- Coming together often helps you stay together longer.
Like holding monthly budget meetings, coming together regularly to review and discuss your progress helps not only keep you on pace to reach your goal, but it keeps the lines of communication open between you. Going back to personality styles once again, some people need repetition and reinforcement. Others just need regular check-ins to assure themselves everyone’s on-task and still working toward a shared goal.
Above all, learn to be honest with each other—even if your desires have done a 180° turnaround in the opposite direction since you began this road together. There’s probably nothing you can’t overcome together if you’re open, honest, and communicating regularly.
Remember the wisdom found in the Bible. Amos 3:3 says, “Do two walk together unless they have agreed to do so?” (NIV). I like how the New Living Translation puts it when it says, “Can two people walk together without agreeing on the direction?”
Get together and come to an agreement so that you can walk together. Become teammates in reality—not just because a legal document you signed years ago says you should be.
Be so together that the world doesn’t need to see matching jerseys to recognize that you and your spouse are a unified team.
I’m Jeff M. Miller, and I help ordinary people who are stuck in a rut change their behaviors so they can be extraordinary. I’m an entrepreneur who retired from my full-time job in my early 40s to work from home.

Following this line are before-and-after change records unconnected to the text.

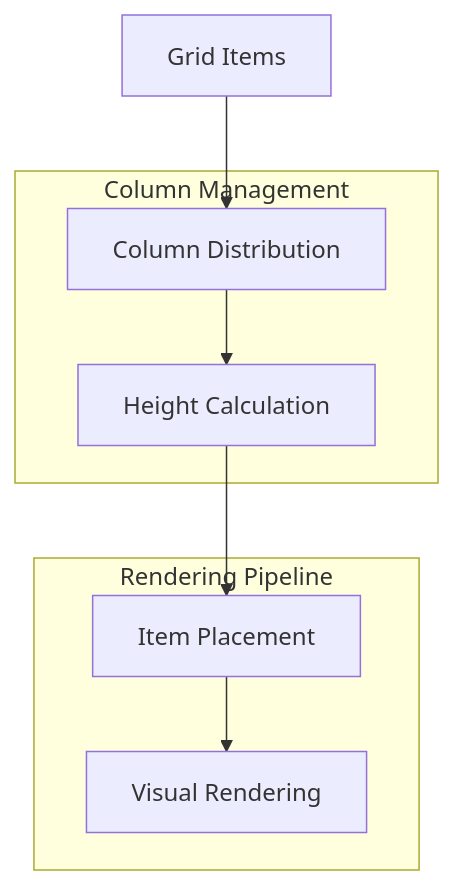
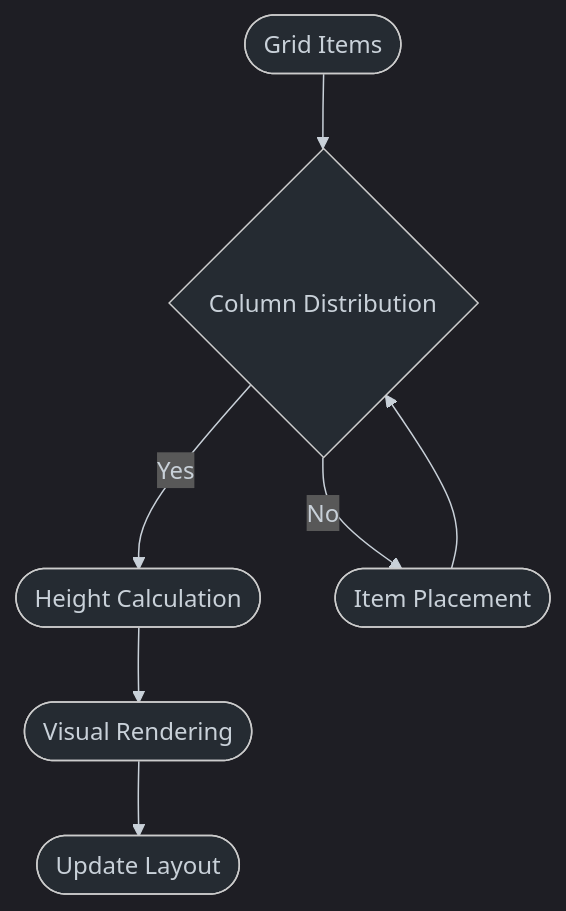
One commit to jackccrawford/pattern-bridge changed the diagram in docs/patterns/masonry-grid.md. Above: the diagram before and after it, drawn with Mermaid. The commit also changed 20 other files, not shown here.

````diff
--- a/docs/patterns/masonry-grid.md
+++ b/docs/patterns/masonry-grid.md
@@ -7,17 +7,19 @@
 ```mermaid
+%%{init: {
+  'theme': 'dark',
+  'themeVariables': {
+    'darkMode': true,
+    'background': '#252b32',
+    'mainBkg': '#252b32',
+    'textColor': '#c9d1d9',
+    'lineColor': '#c9d1d9'
+  }
+}}%%
 graph TD
-    A[Grid Items] --> B[Column Distribution]
-    B --> C[Height Calculation]
-    C --> D[Item Placement]
-    D --> E[Visual Rendering]
-    
-    subgraph "Column Management"
-    B
-    C
-    end
-    
-    subgraph "Rendering Pipeline"
-    D
-    E
-    end
+    A([Grid Items]) --> B{Column Distribution}
+    B -->|Yes| C([Height Calculation])
+    B -->|No| D([Item Placement])
+    C --> E([Visual Rendering])
+    D --> B
+    E --> F([Update Layout])
 ```
````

I’m a financial counselor, life coach, graphic designer, and passionate believer in helping others improve their lives a little more each day.